Before and after images:
┄┄┄┄┄┄
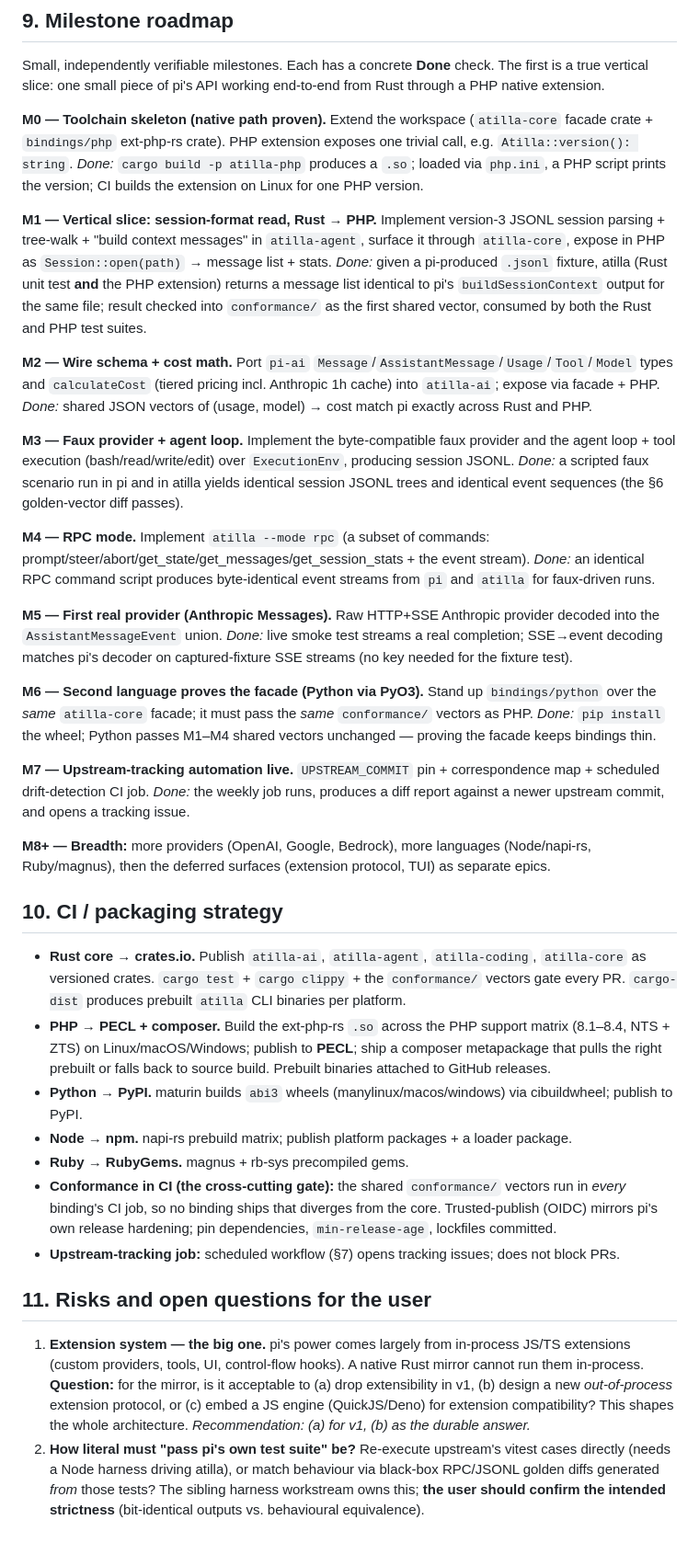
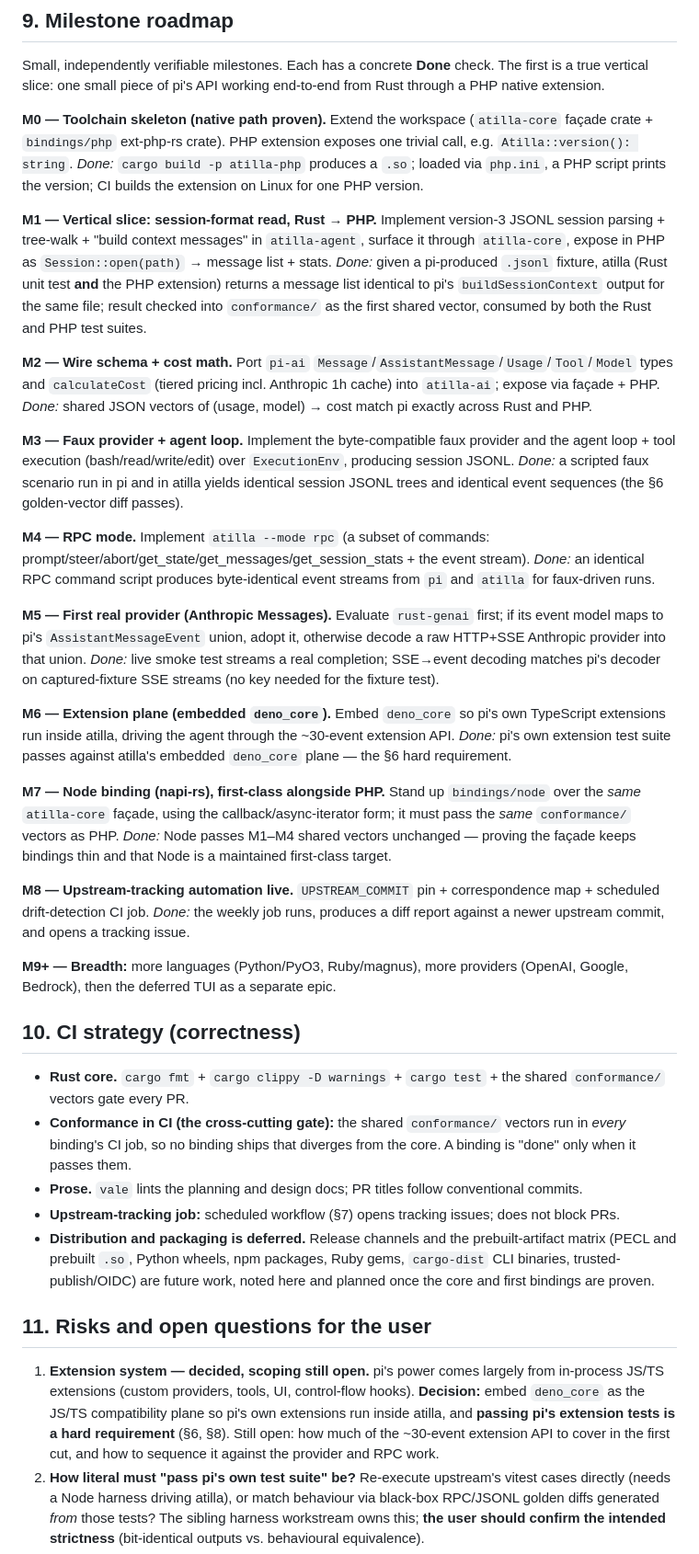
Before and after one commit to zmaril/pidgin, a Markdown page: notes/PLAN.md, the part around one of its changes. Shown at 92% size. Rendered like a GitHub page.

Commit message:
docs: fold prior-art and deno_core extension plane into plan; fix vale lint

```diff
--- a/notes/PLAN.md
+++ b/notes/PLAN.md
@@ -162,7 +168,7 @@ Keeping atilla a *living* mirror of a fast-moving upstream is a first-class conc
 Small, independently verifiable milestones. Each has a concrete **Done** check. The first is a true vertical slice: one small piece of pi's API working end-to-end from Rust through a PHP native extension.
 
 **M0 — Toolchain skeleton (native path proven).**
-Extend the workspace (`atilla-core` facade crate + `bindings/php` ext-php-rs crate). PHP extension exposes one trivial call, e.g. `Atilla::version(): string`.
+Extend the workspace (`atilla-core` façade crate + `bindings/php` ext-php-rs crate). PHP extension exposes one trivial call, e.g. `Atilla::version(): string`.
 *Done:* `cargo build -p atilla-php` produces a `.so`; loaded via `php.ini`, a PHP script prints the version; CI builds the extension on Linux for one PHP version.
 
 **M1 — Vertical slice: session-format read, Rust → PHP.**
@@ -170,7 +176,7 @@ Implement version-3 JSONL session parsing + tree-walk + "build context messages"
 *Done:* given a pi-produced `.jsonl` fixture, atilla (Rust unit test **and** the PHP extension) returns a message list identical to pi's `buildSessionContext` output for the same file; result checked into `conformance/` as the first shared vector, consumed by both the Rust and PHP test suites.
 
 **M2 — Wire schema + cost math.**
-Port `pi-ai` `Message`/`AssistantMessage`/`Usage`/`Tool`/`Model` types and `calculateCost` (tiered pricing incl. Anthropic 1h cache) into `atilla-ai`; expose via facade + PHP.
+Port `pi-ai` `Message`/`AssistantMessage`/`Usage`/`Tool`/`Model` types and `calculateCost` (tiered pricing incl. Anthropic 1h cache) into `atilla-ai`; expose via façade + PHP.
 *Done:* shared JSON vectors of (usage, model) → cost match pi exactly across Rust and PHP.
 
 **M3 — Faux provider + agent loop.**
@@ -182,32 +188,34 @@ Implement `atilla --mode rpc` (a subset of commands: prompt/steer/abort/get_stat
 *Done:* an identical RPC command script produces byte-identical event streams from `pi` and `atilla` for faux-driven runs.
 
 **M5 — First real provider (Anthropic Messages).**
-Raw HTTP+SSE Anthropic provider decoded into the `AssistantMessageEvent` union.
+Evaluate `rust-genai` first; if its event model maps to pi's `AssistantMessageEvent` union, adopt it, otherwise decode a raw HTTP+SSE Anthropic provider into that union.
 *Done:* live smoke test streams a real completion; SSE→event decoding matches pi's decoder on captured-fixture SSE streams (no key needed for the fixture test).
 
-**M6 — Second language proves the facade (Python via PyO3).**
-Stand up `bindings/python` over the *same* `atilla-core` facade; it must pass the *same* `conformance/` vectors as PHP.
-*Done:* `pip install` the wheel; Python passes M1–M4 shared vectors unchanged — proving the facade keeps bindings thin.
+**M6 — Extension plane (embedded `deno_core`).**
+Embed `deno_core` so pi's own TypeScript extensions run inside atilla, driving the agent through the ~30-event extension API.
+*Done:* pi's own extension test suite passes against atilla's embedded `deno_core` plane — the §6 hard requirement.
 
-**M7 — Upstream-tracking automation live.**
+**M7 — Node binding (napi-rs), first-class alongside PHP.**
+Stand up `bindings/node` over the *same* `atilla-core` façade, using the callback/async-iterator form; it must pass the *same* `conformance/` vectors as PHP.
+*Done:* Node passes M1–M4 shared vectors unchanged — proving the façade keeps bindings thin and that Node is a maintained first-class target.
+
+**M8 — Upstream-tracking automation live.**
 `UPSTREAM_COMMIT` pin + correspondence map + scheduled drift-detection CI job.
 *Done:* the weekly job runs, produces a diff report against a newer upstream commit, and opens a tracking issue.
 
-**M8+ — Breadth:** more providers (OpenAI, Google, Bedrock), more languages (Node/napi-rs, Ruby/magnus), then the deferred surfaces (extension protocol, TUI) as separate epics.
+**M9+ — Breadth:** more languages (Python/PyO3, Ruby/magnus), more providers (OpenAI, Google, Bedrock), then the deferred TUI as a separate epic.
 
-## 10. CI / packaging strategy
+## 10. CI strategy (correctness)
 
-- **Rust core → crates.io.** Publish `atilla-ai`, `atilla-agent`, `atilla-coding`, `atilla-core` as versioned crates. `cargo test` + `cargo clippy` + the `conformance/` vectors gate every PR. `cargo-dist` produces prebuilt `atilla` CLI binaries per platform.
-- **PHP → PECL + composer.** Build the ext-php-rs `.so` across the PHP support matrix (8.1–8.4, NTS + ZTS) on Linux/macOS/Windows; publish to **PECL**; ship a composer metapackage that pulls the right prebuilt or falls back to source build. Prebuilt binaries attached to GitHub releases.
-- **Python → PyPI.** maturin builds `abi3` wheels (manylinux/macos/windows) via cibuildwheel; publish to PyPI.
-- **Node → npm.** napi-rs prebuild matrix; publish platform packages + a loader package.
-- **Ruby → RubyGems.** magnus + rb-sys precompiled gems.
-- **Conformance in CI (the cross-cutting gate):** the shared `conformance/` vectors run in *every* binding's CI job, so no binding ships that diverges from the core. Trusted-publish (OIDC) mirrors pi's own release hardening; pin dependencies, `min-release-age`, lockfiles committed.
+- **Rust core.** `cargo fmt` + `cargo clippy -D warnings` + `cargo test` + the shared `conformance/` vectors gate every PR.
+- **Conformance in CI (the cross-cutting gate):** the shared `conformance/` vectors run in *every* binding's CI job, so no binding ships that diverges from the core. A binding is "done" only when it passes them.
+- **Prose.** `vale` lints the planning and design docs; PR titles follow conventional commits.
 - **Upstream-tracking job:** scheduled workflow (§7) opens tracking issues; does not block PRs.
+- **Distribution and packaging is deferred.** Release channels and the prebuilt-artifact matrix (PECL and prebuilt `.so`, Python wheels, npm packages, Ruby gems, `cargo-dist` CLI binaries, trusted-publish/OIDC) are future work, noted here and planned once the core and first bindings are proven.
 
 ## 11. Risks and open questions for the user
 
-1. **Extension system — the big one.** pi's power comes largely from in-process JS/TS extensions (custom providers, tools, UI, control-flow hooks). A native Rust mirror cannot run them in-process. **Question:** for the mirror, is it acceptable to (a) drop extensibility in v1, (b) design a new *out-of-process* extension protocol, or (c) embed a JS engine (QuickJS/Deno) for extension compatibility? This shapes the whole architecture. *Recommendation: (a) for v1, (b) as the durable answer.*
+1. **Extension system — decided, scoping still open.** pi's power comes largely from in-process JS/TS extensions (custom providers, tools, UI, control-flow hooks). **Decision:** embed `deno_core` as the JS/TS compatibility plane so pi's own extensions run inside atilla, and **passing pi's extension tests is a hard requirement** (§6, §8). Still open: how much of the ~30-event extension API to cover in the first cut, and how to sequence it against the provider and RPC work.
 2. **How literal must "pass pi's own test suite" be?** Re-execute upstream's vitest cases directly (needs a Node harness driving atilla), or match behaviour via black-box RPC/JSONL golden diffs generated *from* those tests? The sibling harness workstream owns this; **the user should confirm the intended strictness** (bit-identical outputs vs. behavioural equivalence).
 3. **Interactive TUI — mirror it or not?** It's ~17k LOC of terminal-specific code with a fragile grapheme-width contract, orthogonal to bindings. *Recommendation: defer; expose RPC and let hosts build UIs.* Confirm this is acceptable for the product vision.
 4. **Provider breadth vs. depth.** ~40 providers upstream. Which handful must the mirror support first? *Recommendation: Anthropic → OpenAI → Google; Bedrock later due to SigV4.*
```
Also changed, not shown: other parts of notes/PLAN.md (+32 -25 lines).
┄┄┄┄┄┄
§ Exercise prompt: If a line of the data contains "into", it counts; report the number of such lines and nothing else.

§ Solution for this task: 6